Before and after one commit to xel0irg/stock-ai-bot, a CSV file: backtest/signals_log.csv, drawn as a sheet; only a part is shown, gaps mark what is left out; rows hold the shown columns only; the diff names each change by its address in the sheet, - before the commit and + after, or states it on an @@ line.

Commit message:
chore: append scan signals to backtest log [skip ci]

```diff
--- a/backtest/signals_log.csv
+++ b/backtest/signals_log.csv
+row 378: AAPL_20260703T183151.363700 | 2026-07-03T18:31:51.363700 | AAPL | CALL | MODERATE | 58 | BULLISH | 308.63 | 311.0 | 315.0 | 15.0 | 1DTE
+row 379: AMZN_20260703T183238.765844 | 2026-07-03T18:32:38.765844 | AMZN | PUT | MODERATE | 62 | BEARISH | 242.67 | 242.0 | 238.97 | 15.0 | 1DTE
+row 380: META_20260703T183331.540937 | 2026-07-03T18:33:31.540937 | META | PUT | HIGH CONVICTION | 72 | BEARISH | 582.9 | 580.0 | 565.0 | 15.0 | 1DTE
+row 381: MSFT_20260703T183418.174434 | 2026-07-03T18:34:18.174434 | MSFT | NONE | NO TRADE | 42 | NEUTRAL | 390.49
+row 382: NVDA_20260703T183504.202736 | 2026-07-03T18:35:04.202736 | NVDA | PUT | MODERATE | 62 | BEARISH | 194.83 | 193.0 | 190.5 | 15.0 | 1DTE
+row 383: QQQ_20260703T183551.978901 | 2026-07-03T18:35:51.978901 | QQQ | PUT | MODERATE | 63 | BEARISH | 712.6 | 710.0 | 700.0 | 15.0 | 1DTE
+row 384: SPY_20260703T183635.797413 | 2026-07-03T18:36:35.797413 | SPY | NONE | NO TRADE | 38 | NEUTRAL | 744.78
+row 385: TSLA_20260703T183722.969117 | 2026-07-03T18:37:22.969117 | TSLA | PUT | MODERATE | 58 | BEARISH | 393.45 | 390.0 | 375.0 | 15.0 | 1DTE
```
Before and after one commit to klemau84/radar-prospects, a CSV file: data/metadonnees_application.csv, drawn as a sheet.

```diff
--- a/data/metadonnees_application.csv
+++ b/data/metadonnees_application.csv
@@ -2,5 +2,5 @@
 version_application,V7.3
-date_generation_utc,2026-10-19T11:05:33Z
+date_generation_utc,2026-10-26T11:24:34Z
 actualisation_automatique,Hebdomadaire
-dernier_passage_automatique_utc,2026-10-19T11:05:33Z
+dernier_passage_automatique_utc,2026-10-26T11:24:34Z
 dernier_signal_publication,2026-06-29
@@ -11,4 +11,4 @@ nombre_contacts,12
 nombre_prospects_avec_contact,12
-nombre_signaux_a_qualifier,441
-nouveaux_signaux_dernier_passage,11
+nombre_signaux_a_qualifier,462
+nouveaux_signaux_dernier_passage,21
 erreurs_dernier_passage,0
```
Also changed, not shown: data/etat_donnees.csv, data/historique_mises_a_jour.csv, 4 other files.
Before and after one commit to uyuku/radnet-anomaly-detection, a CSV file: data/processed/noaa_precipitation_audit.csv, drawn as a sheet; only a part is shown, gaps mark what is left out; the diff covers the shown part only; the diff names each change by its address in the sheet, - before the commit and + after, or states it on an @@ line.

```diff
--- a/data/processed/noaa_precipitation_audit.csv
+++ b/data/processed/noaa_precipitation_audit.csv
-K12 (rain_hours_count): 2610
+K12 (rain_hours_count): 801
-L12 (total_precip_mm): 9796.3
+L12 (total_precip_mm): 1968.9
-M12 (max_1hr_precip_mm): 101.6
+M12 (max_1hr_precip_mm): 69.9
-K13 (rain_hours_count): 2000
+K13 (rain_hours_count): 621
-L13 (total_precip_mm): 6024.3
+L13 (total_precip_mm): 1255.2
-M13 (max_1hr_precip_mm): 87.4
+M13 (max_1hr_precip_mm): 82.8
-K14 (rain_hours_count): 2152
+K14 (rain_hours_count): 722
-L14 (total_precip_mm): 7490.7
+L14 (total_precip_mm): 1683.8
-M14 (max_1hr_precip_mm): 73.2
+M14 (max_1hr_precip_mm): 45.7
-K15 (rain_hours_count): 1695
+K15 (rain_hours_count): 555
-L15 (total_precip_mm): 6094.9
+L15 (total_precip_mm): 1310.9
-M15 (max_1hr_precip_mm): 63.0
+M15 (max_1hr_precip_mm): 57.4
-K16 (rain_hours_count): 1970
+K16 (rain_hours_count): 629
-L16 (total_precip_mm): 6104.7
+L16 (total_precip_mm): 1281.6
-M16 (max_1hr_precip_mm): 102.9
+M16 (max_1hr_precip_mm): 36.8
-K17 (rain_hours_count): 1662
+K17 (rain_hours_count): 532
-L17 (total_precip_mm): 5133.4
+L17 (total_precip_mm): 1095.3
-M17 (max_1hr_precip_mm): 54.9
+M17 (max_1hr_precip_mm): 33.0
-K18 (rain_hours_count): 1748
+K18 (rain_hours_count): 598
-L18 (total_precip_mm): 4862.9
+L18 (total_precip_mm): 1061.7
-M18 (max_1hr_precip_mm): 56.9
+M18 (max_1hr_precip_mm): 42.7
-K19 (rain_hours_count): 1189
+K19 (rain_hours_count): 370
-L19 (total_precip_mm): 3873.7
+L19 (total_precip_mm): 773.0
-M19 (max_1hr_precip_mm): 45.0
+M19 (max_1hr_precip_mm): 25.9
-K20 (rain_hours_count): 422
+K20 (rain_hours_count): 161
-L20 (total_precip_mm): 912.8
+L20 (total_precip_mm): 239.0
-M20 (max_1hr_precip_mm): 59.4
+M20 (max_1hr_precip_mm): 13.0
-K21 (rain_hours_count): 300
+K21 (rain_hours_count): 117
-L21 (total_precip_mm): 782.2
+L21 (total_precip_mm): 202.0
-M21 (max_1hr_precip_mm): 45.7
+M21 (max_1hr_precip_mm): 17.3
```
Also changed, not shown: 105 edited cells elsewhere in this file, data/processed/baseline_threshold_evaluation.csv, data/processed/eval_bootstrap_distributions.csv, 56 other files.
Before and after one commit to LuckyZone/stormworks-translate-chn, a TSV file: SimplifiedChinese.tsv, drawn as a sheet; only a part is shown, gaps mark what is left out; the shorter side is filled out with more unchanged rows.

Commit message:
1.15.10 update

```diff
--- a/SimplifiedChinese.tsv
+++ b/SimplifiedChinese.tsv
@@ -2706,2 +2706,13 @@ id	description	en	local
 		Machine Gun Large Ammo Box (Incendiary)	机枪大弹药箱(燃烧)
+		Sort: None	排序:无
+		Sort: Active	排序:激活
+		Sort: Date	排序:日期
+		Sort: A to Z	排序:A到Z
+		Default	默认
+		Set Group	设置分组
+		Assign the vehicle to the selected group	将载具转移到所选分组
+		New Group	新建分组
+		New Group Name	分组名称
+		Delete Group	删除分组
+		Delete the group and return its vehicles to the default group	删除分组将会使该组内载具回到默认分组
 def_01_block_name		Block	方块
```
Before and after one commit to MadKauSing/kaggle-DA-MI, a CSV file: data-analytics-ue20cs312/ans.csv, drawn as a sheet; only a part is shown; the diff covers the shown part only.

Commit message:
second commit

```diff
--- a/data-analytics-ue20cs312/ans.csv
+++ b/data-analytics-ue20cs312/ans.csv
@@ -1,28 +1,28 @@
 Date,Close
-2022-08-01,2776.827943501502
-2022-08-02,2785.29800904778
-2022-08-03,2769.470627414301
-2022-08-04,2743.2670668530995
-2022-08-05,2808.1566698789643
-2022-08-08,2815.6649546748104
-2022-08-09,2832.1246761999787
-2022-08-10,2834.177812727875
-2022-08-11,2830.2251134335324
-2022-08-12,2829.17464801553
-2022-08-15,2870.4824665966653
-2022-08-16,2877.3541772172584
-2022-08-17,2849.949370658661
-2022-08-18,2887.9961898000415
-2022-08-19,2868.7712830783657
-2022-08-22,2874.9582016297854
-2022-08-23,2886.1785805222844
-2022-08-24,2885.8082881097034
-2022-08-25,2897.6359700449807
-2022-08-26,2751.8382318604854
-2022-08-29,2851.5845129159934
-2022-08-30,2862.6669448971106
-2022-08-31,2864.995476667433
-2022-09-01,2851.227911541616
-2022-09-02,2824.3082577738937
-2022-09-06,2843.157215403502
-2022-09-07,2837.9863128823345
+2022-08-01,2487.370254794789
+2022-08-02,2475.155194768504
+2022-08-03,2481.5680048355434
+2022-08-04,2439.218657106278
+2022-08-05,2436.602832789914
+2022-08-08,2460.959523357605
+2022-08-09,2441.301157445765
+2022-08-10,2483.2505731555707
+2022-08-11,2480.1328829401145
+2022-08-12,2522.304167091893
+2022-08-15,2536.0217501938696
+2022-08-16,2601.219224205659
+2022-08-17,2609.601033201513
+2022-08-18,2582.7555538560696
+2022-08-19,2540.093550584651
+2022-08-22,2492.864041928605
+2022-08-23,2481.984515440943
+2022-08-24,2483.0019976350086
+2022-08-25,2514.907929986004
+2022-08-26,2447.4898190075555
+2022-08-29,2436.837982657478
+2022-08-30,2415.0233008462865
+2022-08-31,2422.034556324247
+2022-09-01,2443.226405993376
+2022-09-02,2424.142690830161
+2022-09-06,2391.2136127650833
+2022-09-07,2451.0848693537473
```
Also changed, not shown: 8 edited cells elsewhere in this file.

######

Which lines of the listing include the string "processed"? Pull them out.

Output:
Before and after one commit to uyuku/radnet-anomaly-detection, a CSV file: data/processed/noaa_precipitation_audit.csv, drawn as a sheet; only a part is shown, gaps mark what is left out; the diff covers the shown part only; the diff names each change by its address in the sheet, - before the commit and + after, or states it on an @@ line.
--- a/data/processed/noaa_precipitation_audit.csv
+++ b/data/processed/noaa_precipitation_audit.csv
Also changed, not shown: 105 edited cells elsewhere in this file, data/processed/baseline_threshold_evaluation.csv, data/processed/eval_bootstrap_distributions.csv, 56 other files.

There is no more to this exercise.